Politico: “Speaker John Boehner is urging President Barack Obama to define the United States’ policy and mission in Syria, launching the opening salvo in what’s sure to be a turf battle between Congress and the White House over military intervention in the country. The letter, which was sent Wednesday afternoon, urges Obama to ‘make the case to the American people and Congress for how potential military action will secure American national security interests, preserve America’s credibility, deter the future use of chemical weapons, and, critically, be a part of our broader policy and strategy.’”
Roll Call: “Speaker John A. Boehner sent a letter to President Barack Obama Wednesday seeking a ‘clear, unambiguous explanation’ of how a strike on Syria fits into U.S. objectives and questioning the president’s legal authority to do so absent Congressional authorization.”
116 House members from both sides of the aisle sent a letter to the president asking him to get congressional approval before a strike on Syria.
NBC's Michael O'Brien & Tom Curry: "A growing minority of lawmakers in both parties are demanding that President Barack Obama seek approval from Congress before launching an attack against Syria. Most senior leaders in Congress appear content with the administration’s efforts to keep lawmakers abreast of what appears to be a fast-approaching military response to Syrian strongman Bashar al-Assad’s use of chemical weapons against opponents in that country’s protracted civil war. But ahead of any possible military action, a chorus of voices is calling for at least a Congressional debate, if not an explicit vote authorizing the use of force."

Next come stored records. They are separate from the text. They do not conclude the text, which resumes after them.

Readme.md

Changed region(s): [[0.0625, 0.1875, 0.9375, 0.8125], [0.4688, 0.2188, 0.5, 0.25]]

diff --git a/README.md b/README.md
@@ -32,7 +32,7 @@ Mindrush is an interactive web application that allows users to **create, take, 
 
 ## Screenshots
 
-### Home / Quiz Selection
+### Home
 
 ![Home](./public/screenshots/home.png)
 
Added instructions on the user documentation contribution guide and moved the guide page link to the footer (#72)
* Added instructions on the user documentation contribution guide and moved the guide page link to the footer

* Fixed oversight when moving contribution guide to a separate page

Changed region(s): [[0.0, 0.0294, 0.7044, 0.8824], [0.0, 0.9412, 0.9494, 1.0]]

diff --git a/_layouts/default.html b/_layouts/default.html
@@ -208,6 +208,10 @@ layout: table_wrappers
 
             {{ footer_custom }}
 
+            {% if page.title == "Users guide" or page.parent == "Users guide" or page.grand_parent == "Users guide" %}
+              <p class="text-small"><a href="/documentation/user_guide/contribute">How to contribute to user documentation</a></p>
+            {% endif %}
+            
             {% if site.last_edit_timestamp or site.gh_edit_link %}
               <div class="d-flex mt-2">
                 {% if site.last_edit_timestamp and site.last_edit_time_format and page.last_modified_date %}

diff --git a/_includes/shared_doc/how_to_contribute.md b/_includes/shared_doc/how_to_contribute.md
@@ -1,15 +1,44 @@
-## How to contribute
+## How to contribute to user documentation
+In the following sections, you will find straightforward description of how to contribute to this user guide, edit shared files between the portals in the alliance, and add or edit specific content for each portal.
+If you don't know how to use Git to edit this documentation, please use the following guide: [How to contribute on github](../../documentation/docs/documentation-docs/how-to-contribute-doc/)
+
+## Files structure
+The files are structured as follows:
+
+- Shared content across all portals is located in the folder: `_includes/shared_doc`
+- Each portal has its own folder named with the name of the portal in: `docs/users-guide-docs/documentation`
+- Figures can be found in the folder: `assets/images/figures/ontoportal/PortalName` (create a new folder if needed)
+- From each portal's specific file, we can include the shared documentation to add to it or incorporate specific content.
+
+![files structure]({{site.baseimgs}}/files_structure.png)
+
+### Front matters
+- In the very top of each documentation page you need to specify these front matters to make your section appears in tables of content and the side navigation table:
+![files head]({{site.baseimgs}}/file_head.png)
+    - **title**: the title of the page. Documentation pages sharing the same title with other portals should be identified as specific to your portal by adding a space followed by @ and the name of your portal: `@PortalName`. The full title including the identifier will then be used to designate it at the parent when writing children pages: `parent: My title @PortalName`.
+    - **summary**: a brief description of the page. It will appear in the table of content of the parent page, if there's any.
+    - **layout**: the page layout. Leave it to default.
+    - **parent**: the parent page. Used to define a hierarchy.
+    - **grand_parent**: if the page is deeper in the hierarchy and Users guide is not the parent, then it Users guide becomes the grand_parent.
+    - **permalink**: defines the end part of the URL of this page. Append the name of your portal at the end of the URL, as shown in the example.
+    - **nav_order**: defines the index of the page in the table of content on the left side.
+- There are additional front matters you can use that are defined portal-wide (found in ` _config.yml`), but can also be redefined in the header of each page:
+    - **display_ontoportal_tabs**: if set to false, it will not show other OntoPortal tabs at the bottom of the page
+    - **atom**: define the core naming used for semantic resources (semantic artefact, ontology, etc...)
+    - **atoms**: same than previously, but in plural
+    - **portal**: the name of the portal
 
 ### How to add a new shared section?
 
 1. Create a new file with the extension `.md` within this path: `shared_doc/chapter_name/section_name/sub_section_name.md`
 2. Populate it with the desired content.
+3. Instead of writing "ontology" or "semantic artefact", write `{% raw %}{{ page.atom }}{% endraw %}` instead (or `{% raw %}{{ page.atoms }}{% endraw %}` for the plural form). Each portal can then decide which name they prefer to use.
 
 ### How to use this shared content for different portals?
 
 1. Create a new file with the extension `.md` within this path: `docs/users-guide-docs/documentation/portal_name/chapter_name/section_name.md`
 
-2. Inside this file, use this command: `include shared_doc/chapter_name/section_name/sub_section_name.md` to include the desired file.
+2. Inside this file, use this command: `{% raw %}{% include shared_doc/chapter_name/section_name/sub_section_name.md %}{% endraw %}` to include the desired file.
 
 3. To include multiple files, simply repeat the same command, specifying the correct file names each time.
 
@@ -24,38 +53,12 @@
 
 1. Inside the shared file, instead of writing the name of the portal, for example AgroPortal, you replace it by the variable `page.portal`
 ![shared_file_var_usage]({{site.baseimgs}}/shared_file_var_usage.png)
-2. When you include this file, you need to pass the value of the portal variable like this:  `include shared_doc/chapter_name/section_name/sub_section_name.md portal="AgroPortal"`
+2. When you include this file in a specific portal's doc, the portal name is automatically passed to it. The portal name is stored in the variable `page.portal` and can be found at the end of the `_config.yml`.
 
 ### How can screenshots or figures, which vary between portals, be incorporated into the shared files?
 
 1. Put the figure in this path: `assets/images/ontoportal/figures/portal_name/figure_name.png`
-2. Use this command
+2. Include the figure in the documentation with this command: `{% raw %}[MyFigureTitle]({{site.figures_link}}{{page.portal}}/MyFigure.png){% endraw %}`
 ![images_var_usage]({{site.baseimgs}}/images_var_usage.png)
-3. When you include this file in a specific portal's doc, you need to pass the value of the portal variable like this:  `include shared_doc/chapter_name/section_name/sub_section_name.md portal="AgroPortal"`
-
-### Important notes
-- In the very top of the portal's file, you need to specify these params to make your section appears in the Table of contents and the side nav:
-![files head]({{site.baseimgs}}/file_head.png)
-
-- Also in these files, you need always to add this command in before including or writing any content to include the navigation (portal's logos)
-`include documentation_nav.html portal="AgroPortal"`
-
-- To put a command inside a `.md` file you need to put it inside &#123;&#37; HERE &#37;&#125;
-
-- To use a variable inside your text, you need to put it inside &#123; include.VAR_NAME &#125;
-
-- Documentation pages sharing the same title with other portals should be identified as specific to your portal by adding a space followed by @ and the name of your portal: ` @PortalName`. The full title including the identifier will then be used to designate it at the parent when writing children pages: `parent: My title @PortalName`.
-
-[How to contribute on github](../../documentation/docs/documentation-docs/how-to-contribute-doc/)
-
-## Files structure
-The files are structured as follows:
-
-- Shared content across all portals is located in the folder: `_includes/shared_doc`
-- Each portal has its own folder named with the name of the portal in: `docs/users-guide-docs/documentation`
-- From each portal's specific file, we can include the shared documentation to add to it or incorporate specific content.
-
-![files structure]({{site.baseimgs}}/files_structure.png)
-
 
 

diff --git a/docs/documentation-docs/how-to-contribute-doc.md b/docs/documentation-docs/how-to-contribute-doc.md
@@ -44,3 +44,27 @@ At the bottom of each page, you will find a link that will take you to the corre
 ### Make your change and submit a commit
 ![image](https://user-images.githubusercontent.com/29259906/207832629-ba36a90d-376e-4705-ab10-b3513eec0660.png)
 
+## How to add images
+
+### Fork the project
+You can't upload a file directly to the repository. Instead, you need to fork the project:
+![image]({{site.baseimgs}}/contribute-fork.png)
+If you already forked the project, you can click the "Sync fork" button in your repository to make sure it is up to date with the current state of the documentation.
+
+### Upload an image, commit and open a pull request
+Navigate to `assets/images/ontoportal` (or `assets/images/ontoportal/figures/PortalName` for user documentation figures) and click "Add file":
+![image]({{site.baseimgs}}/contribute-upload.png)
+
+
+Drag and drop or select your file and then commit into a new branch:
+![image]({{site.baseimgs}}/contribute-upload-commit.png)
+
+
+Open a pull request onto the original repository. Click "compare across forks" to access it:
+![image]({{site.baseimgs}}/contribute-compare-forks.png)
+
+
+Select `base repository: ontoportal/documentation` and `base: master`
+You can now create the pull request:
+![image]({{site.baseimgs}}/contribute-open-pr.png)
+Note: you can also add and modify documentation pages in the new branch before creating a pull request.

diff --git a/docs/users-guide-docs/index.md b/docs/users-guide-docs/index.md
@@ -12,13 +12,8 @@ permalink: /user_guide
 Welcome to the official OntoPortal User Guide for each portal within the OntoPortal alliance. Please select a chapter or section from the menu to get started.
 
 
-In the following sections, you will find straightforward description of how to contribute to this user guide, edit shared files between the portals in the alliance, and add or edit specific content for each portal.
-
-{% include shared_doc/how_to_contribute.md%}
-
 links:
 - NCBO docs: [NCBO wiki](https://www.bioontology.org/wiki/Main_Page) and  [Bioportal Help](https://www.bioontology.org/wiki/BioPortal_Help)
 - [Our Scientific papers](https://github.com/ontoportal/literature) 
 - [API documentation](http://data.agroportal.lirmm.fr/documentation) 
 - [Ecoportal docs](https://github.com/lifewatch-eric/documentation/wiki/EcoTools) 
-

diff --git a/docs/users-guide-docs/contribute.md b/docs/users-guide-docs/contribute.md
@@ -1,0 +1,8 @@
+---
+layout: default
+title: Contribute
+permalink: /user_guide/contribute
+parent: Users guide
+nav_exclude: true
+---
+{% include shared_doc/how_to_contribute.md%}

National Journal: "According to several sources with direct knowledge of the situation, the Republican Study Committee—a group of 172 conservative House members—has barred Heritage Foundation employees from attending its weekly meeting in the Capitol. The conservative think tank has been a presence at RSC meetings for decades and enjoys a close working relationship with the committee and its members. But that relationship is now stretched thin, sources say, due to a series of policy disputes that culminated with a blowup over last month's vote on the the farm bill."